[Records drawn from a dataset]
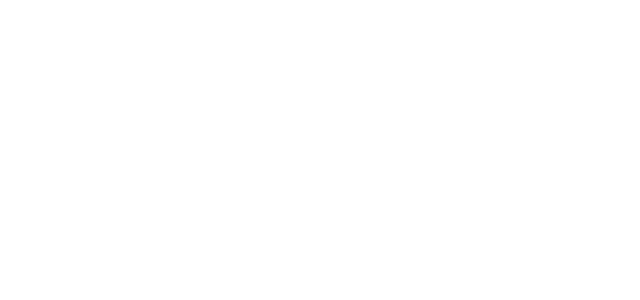
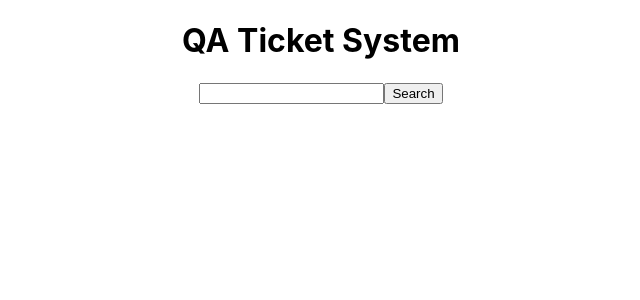
Before and after one commit to makhdoomshabir/Final-Project, a React (Create React App) app in the folder frontend/: page / in a window 1280 px wide. Shown: the top 300 px of the page, without its empty margins (319-959 px from the left). Built offline with nearby package versions, Linux system fonts and the light colour scheme.

Commit message:
Created component for header and search bar

```diff
--- a/frontend/src/App.js
+++ b/frontend/src/App.js
@@ -1,11 +1,15 @@
 import React from 'react';
-import logo from './logo.svg';
 import './App.css';
+import Header from './Components/Header';
+import './Components/SearchBar'
+import SearchBar from './Components/SearchBar';
+
 
 function App() {
   return (
     <div className="App">
-
+      <Header/>
+      <SearchBar/>
     </div>
   );
 }
--- /dev/null
+++ b/frontend/src/Components/Header.js
@@ -0,0 +1,12 @@
+import React from 'react';
+
+const Header = () => {
+
+  return (
+<header>
+ <h1>QA Ticket System</h1>
+</header>
+  );
+};
+
+export default Header;
--- /dev/null
+++ b/frontend/src/Components/NewTicketForm.js
@@ -0,0 +1 @@
+import React from 'react';
--- /dev/null
+++ b/frontend/src/Components/SearchBar.js
@@ -0,0 +1,13 @@
+import React from 'react';
+
+const SearchBar = () => {
+
+  return (
+<form>
+  <input type="text"/>
+  <button type="submit">Search</button>
+</form>
+  );
+};
+
+export default SearchBar;
```
Also changed, not shown: frontend/src/Components/Footer.js (added), frontend/src/Components/ViewTicket.js (added), frontend/src/logo.svg (deleted), 1 other file (tests, documents, lock files or other folders).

## Task directions
Please count the lines in the records that hold the string "Components", and give the number alone.

## Exercise solution
7